# Extracted information:
*****
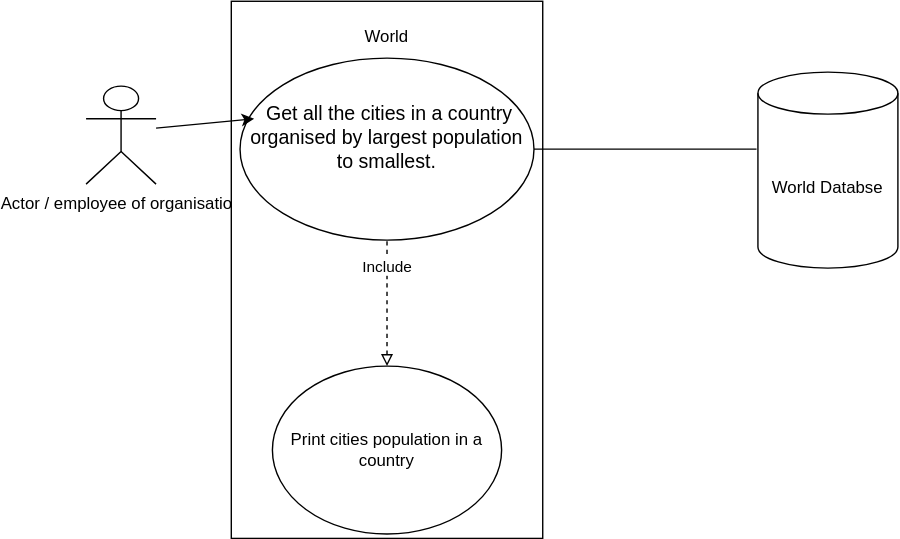
This is use-cases/populationDiagram.svg from RoryM18/sem_group20, a draw.io export, as it was before one commit. Source tidied: cells renumbered, new cells last; positions are measured from the earlier drawing's top-left corner, leaving out a move shared by most shapes.
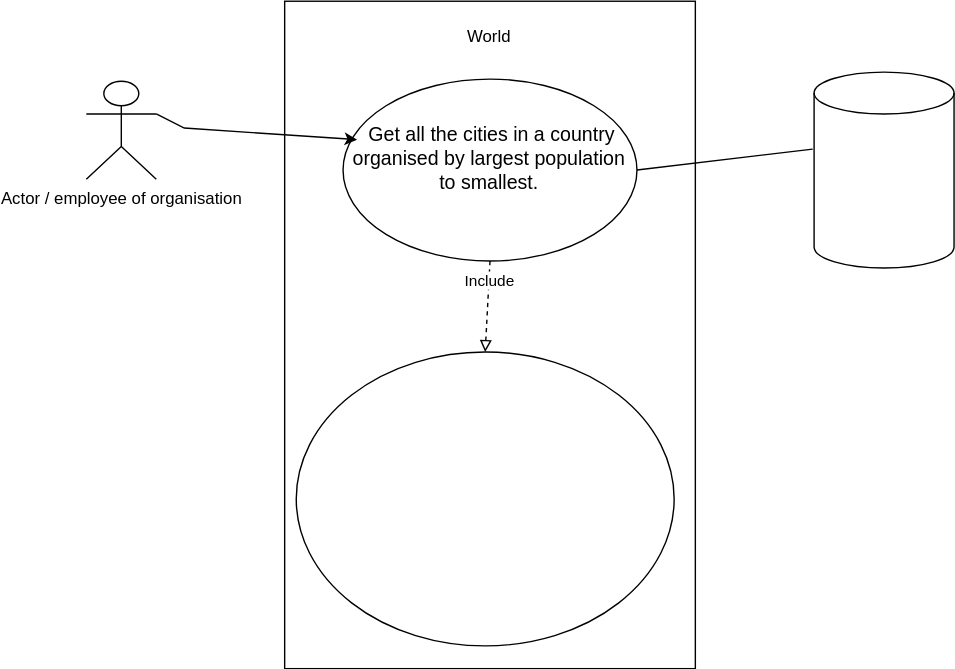
Later version of the same file.

The edit, as a diff of the source:
```diff
@@ -3,29 +3,31 @@
     <mxCell id="0" />
     <mxCell id="1" parent="0" />
     <mxCell id="2" value="Actor / employee of organisation" style="shape=umlActor;verticalLabelPosition=bottom;verticalAlign=top;html=1;outlineConnect=0;" parent="1" vertex="1">
-      <mxGeometry y="50" width="50" height="70" as="geometry" />
+      <mxGeometry x="-40" y="46.6" width="50" height="70" as="geometry" />
     </mxCell>
     <mxCell id="3" style="rounded=0;whiteSpace=wrap;html=1;rotation=-90;" parent="1" vertex="1">
-      <mxGeometry x="23.1" y="70" width="383.8" height="222.5" as="geometry" />
+      <mxGeometry x="10" y="81.1" width="476.9" height="293.4" as="geometry" />
     </mxCell>
     <mxCell id="4" value="World" style="text;html=1;strokeColor=none;fillColor=none;align=center;verticalAlign=middle;whiteSpace=wrap;rounded=0;" parent="1" vertex="1">
-      <mxGeometry x="185" width="60" height="30" as="geometry" />
+      <mxGeometry x="218.4" width="60" height="30" as="geometry" />
     </mxCell>
     <mxCell id="5" value="&lt;p dir=&quot;auto&quot; style=&quot;box-sizing: border-box ; margin-top: 0px ; margin-bottom: 16px ; font-size: 14px ; font-style: normal ; font-weight: normal ; letter-spacing: normal ; text-indent: 0px ; text-transform: none ; word-spacing: 0px ; text-decoration: none&quot;&gt;&lt;span&gt;&amp;nbsp;Get all the cities in a country organised by largest population to smallest.&lt;/span&gt;&lt;/p&gt;" style="ellipse;whiteSpace=wrap;html=1;" parent="1" vertex="1">
-      <mxGeometry x="110" y="30" width="210" height="130" as="geometry" />
+      <mxGeometry x="143.4" y="45" width="210" height="130" as="geometry" />
     </mxCell>
-    <mxCell id="6" value="Print cities population in a country" style="ellipse;whiteSpace=wrap;html=1;fontColor=#000000;" parent="1" vertex="1">
-      <mxGeometry x="133.1" y="250" width="163.8" height="120" as="geometry" />
+    <mxCell id="6" value="&lt;font color=&quot;#ffffff&quot;&gt;Print&lt;br&gt;Name of the continent/region/country&lt;br&gt;Total population of the continent/region/country&lt;br&gt;Total population of the conyinet/region/country living in cities (including a %)&lt;br&gt;The total population of the continent/region/country not living in cities&amp;nbsp;&lt;/font&gt;" style="ellipse;whiteSpace=wrap;html=1;fontColor=#000000;" parent="1" vertex="1">
+      <mxGeometry x="110" y="240" width="270" height="210" as="geometry" />
     </mxCell>
     <mxCell id="7" value="Include&lt;br&gt;" style="endArrow=none;dashed=1;html=1;rounded=0;fontColor=#000000;exitX=0.5;exitY=0;exitDx=0;exitDy=0;entryX=0.5;entryY=1;entryDx=0;entryDy=0;startArrow=block;startFill=0;" parent="1" edge="1" source="6" target="5">
       <mxGeometry x="0.56" relative="1" as="geometry" />
     </mxCell>
-    <mxCell id="8" style="endArrow=classic;html=1;rounded=0;fontColor=#000000;entryX=0.048;entryY=0.333;entryDx=0;entryDy=0;entryPerimeter=0;" parent="1" edge="1" target="5">
+    <mxCell id="8" style="endArrow=classic;html=1;rounded=0;fontColor=#000000;entryX=0.048;entryY=0.333;entryDx=0;entryDy=0;entryPerimeter=0;exitX=1;exitY=0.3333333333333333;exitDx=0;exitDy=0;exitPerimeter=0;" parent="1" edge="1" source="2" target="5">
       <mxGeometry relative="1" as="geometry">
-        <mxPoint x="50" y="80" as="sourcePoint" />
+        <Array as="points">
+          <mxPoint x="30" y="80" />
+        </Array>
       </mxGeometry>
     </mxCell>
-    <mxCell id="9" value="World Databse" style="shape=cylinder3;whiteSpace=wrap;html=1;boundedLbl=1;backgroundOutline=1;size=15;fontColor=#000000;" parent="1" vertex="1">
+    <mxCell id="9" value="&lt;font color=&quot;#ffffff&quot;&gt;World Databse&lt;/font&gt;" style="shape=cylinder3;whiteSpace=wrap;html=1;boundedLbl=1;backgroundOutline=1;size=15;fontColor=#000000;" parent="1" vertex="1">
       <mxGeometry x="480" y="40" width="100" height="140" as="geometry" />
     </mxCell>
     <mxCell id="10" style="endArrow=none;html=1;rounded=0;fontColor=#000000;exitX=1;exitY=0.5;exitDx=0;exitDy=0;entryX=-0.01;entryY=0.393;entryDx=0;entryDy=0;entryPerimeter=0;" parent="1" edge="1" source="5" target="9">
```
*****
# Work request:
Reproduce the listing verbatim, pictures excluded.

# Result for this task:
This is use-cases/populationDiagram.svg from RoryM18/sem_group20, a draw.io export, as it was before one commit. Source tidied: cells renumbered, new cells last; positions are measured from the earlier drawing's top-left corner, leaving out a move shared by most shapes.
Later version of the same file.

The edit, as a diff of the source:
```diff
@@ -3,29 +3,31 @@
     <mxCell id="0" />
     <mxCell id="1" parent="0" />
     <mxCell id="2" value="Actor / employee of organisation" style="shape=umlActor;verticalLabelPosition=bottom;verticalAlign=top;html=1;outlineConnect=0;" parent="1" vertex="1">
-      <mxGeometry y="50" width="50" height="70" as="geometry" />
+      <mxGeometry x="-40" y="46.6" width="50" height="70" as="geometry" />
     </mxCell>
     <mxCell id="3" style="rounded=0;whiteSpace=wrap;html=1;rotation=-90;" parent="1" vertex="1">
-      <mxGeometry x="23.1" y="70" width="383.8" height="222.5" as="geometry" />
+      <mxGeometry x="10" y="81.1" width="476.9" height="293.4" as="geometry" />
     </mxCell>
     <mxCell id="4" value="World" style="text;html=1;strokeColor=none;fillColor=none;align=center;verticalAlign=middle;whiteSpace=wrap;rounded=0;" parent="1" vertex="1">
-      <mxGeometry x="185" width="60" height="30" as="geometry" />
+      <mxGeometry x="218.4" width="60" height="30" as="geometry" />
     </mxCell>
     <mxCell id="5" value="&lt;p dir=&quot;auto&quot; style=&quot;box-sizing: border-box ; margin-top: 0px ; margin-bottom: 16px ; font-size: 14px ; font-style: normal ; font-weight: normal ; letter-spacing: normal ; text-indent: 0px ; text-transform: none ; word-spacing: 0px ; text-decoration: none&quot;&gt;&lt;span&gt;&amp;nbsp;Get all the cities in a country organised by largest population to smallest.&lt;/span&gt;&lt;/p&gt;" style="ellipse;whiteSpace=wrap;html=1;" parent="1" vertex="1">
-      <mxGeometry x="110" y="30" width="210" height="130" as="geometry" />
+      <mxGeometry x="143.4" y="45" width="210" height="130" as="geometry" />
     </mxCell>
-    <mxCell id="6" value="Print cities population in a country" style="ellipse;whiteSpace=wrap;html=1;fontColor=#000000;" parent="1" vertex="1">
-      <mxGeometry x="133.1" y="250" width="163.8" height="120" as="geometry" />
+    <mxCell id="6" value="&lt;font color=&quot;#ffffff&quot;&gt;Print&lt;br&gt;Name of the continent/region/country&lt;br&gt;Total population of the continent/region/country&lt;br&gt;Total population of the conyinet/region/country living in cities (including a %)&lt;br&gt;The total population of the continent/region/country not living in cities&amp;nbsp;&lt;/font&gt;" style="ellipse;whiteSpace=wrap;html=1;fontColor=#000000;" parent="1" vertex="1">
+      <mxGeometry x="110" y="240" width="270" height="210" as="geometry" />
     </mxCell>
     <mxCell id="7" value="Include&lt;br&gt;" style="endArrow=none;dashed=1;html=1;rounded=0;fontColor=#000000;exitX=0.5;exitY=0;exitDx=0;exitDy=0;entryX=0.5;entryY=1;entryDx=0;entryDy=0;startArrow=block;startFill=0;" parent="1" edge="1" source="6" target="5">
       <mxGeometry x="0.56" relative="1" as="geometry" />
     </mxCell>
-    <mxCell id="8" style="endArrow=classic;html=1;rounded=0;fontColor=#000000;entryX=0.048;entryY=0.333;entryDx=0;entryDy=0;entryPerimeter=0;" parent="1" edge="1" target="5">
+    <mxCell id="8" style="endArrow=classic;html=1;rounded=0;fontColor=#000000;entryX=0.048;entryY=0.333;entryDx=0;entryDy=0;entryPerimeter=0;exitX=1;exitY=0.3333333333333333;exitDx=0;exitDy=0;exitPerimeter=0;" parent="1" edge="1" source="2" target="5">
       <mxGeometry relative="1" as="geometry">
-        <mxPoint x="50" y="80" as="sourcePoint" />
+        <Array as="points">
+          <mxPoint x="30" y="80" />
+        </Array>
       </mxGeometry>
     </mxCell>
-    <mxCell id="9" value="World Databse" style="shape=cylinder3;whiteSpace=wrap;html=1;boundedLbl=1;backgroundOutline=1;size=15;fontColor=#000000;" parent="1" vertex="1">
+    <mxCell id="9" value="&lt;font color=&quot;#ffffff&quot;&gt;World Databse&lt;/font&gt;" style="shape=cylinder3;whiteSpace=wrap;html=1;boundedLbl=1;backgroundOutline=1;size=15;fontColor=#000000;" parent="1" vertex="1">
       <mxGeometry x="480" y="40" width="100" height="140" as="geometry" />
     </mxCell>
     <mxCell id="10" style="endArrow=none;html=1;rounded=0;fontColor=#000000;exitX=1;exitY=0.5;exitDx=0;exitDy=0;entryX=-0.01;entryY=0.393;entryDx=0;entryDy=0;entryPerimeter=0;" parent="1" edge="1" source="5" target="9">
```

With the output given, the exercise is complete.